A chemical disaster occurred almost every day in 2023
Petrochemical incidents aren't always as visible as the East Palestine train derailment, but at least 322 happened last year.
Climate policy obstructionists love to evangelize about the benefits of petrochemicals.
Last year, in commercials and Congressional hearings alike, the fossil fuel industry and its political allies upped their messaging around the chemical byproducts of oil and gas, calling petrochemicals “essential to life,” and warning it would be dangerous to phase them out or transition to greener alternatives.

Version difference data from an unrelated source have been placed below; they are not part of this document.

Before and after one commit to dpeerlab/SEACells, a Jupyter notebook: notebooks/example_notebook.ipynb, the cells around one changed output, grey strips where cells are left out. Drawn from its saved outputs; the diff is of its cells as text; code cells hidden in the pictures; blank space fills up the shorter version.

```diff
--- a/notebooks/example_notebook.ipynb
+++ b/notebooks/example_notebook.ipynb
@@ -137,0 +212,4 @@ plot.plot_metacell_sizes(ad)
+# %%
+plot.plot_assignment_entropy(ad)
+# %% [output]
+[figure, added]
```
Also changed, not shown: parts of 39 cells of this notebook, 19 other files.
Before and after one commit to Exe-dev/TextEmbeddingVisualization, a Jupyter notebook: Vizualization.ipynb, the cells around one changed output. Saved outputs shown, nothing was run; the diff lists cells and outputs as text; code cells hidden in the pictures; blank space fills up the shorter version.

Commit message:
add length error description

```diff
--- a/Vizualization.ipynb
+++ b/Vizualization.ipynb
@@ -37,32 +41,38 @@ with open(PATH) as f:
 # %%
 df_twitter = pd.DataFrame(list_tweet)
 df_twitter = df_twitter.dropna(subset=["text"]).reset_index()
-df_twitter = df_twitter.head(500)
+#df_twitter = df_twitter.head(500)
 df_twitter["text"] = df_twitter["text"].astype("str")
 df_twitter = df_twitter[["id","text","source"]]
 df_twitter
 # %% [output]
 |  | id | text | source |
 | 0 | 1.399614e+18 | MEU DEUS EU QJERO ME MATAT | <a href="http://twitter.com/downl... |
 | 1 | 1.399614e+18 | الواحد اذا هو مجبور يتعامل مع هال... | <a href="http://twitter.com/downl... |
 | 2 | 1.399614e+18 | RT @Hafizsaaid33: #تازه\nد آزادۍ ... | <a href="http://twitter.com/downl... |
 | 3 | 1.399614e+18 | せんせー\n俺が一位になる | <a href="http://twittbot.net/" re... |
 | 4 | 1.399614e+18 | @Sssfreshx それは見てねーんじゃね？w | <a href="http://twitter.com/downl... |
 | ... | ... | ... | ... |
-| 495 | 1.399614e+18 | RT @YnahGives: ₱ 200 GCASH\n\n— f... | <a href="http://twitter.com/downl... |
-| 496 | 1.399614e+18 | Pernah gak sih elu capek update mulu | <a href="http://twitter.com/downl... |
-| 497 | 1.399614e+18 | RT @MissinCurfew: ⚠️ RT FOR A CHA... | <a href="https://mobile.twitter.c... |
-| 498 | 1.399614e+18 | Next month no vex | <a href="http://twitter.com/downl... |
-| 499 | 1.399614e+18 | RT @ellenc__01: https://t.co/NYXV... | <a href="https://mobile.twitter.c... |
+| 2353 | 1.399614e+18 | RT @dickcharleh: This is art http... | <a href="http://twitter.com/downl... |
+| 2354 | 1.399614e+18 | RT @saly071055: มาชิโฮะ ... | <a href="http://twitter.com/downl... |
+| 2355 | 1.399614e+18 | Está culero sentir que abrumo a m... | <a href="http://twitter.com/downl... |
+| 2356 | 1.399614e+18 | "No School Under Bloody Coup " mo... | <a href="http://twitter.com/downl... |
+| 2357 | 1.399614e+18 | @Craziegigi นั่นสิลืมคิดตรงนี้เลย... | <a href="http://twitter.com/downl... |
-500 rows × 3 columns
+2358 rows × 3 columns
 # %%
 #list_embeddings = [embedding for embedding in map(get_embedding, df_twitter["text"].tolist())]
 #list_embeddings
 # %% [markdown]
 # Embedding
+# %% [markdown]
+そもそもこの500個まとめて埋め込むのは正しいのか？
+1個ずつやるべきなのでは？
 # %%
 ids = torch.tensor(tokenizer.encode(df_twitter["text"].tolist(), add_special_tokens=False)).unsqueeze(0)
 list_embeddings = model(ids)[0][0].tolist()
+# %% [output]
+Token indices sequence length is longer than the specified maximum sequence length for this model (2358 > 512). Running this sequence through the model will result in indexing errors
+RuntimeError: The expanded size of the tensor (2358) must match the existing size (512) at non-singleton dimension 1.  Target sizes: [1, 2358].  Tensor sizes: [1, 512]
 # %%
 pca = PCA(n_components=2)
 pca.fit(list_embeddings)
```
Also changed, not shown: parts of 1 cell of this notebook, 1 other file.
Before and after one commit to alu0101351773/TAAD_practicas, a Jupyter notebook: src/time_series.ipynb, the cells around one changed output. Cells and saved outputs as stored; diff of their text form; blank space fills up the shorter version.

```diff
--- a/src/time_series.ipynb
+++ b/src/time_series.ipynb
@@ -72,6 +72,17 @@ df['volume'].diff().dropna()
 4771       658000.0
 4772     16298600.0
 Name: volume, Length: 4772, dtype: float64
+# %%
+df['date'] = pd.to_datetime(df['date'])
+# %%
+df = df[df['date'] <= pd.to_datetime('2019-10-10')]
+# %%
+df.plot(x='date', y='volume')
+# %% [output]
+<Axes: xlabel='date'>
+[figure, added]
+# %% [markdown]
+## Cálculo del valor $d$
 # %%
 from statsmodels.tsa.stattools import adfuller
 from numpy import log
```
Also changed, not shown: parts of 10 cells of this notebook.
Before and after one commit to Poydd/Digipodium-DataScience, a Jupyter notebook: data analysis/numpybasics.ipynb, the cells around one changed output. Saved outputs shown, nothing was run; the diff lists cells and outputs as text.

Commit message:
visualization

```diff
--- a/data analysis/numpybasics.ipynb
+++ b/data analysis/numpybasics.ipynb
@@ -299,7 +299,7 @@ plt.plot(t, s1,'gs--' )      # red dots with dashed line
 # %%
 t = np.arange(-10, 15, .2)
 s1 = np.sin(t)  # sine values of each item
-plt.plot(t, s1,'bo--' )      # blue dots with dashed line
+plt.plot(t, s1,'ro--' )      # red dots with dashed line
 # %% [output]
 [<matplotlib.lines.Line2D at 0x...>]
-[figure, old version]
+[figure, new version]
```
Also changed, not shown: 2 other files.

What proponents consistently did not mention, however, was that petrochemicals were leaking, exploding, and catching fire all over the country last year, causing disastrous consequences multiple times per week.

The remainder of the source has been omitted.